TASK REQUIREMENTS >>
Where the string "useState" appears in a line of the data, show that line.
--------------------------------
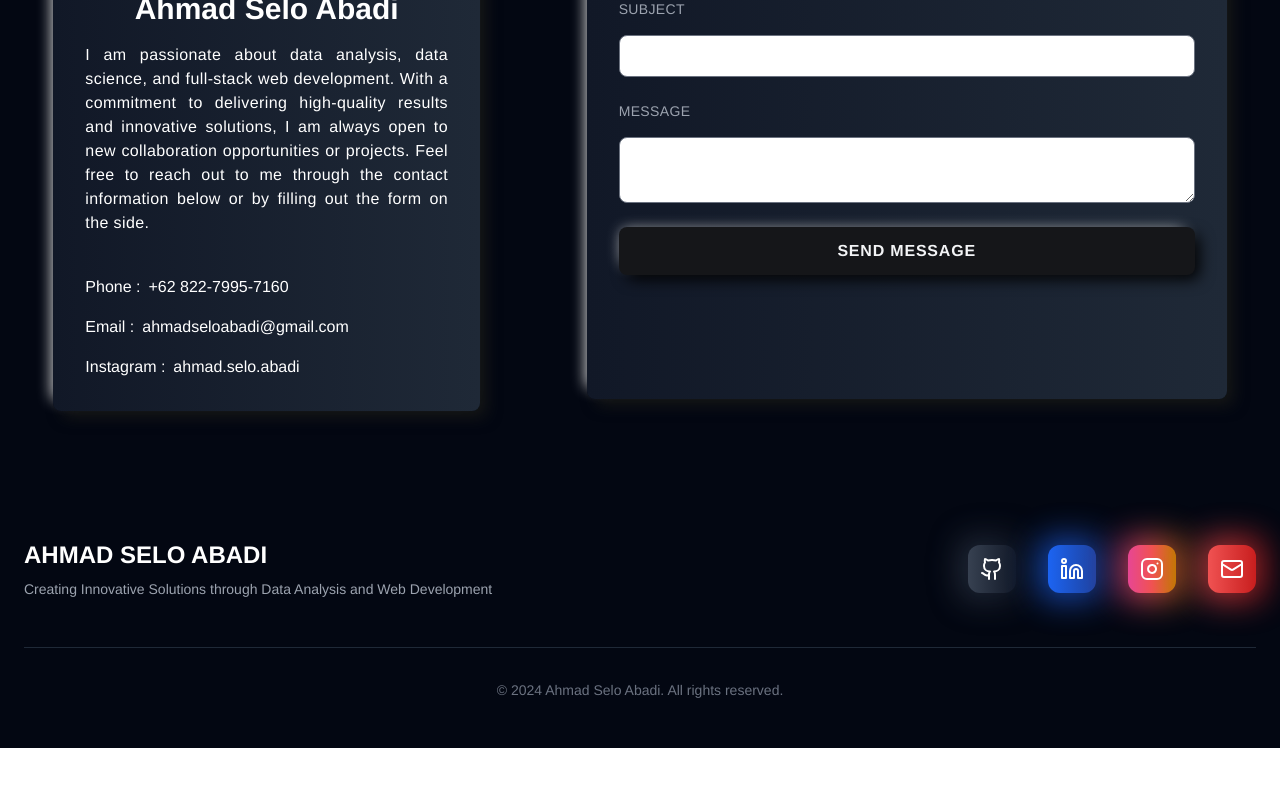
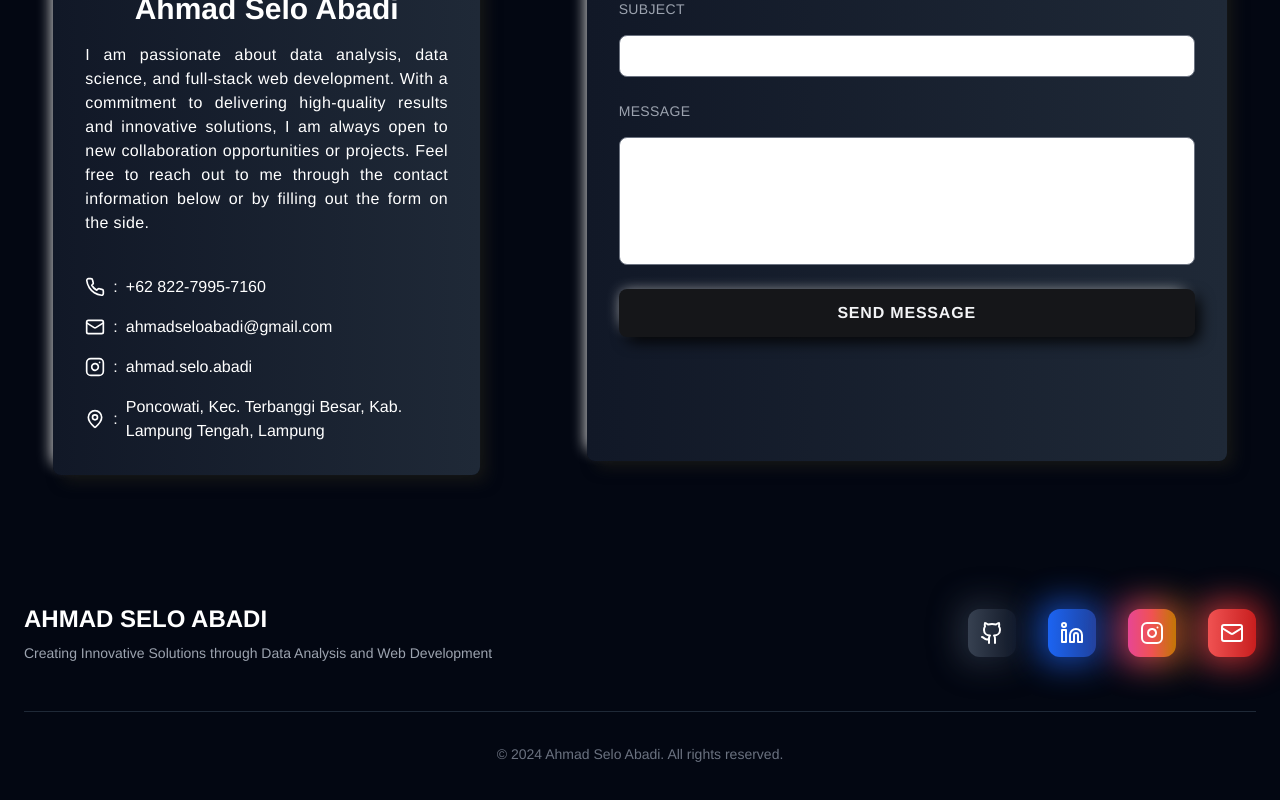
Before and after one commit to ahmadseloabadi/PORTOFOLIO-SELO, a React (Vite) app: page / in a window 1280 px wide. Shown: the part 3963-4763 px from the top of the page. Before the commit the page ends 4711 px from the top, so only its background shows below. Built offline with nearby package versions, Linux system fonts and the light colour scheme.

Commit message:
update contact layout

```diff
--- a/src/components/Contact.tsx
+++ b/src/components/Contact.tsx
@@ -1,6 +1,7 @@
 import React, { useState, useEffect } from "react";
 import emailjs from "@emailjs/browser";
 import Tagline from "./Tagline";
+import { LuInstagram, LuMail, LuMapPin, LuPhone } from "react-icons/lu";
 
 const Contact = () => {
   const [username, setUsername] = useState<string>("");
@@ -106,17 +107,24 @@ const Contact = () => {
             </h3>
 
             <Tagline variant="contact" />
-            <p className="text-base text-white flex items-center gap-2">
-              Phone : <span className="text-lightText">+62 822-7995-7160</span>
-            </p>
-            <p className="text-base text-white flex items-center gap-2">
-              Email :{" "}
+            <div className="text-base text-white flex items-center gap-2">
+              <LuPhone className="min-w-[20px] min-h-[20px] relative" /> :{" "}
+              <span className="text-lightText">+62 822-7995-7160</span>
+            </div>
+            <div className="text-base text-white flex items-center gap-2">
+              <LuMail className="min-w-[20px] min-h-[20px] relative" /> :{" "}
               <span className="text-lightText">ahmadseloabadi@gmail.com</span>
-            </p>
-            <p className="text-base text-white flex items-center gap-2">
-              Instagram :{" "}
+            </div>
+            <div className="text-base text-white flex items-center gap-2">
+              <LuInstagram className="min-w-[20px] min-h-[20px] relative" /> :{" "}
               <span className="text-lightText">ahmad.selo.abadi</span>
-            </p>
+            </div>
+            <div className="text-base text-white flex items-center gap-2">
+              <LuMapPin className="min-w-[20px] min-h-[20px] relative" /> :{" "}
+              <span className="text-lightText">
+                Poncowati, Kec. Terbanggi Besar, Kab. Lampung Tengah, Lampung
+              </span>
+            </div>
           </div>
         </div>
         {/* end left contact */}
@@ -197,7 +205,7 @@ const Contact = () => {
               <textarea
                 onChange={(e) => setMessage(e.target.value)}
                 value={message}
-                className={`rounded-lg ${
+                className={`resize-none h-32 rounded-lg ${
                   errMsg === "Message is required!" && "outline-designColor"
                 } contactTextArea`}
               ></textarea>
```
--------------------------------
ANSWER >>
 import React, { useState, useEffect } from "react";
   const [username, setUsername] = useState<string>("");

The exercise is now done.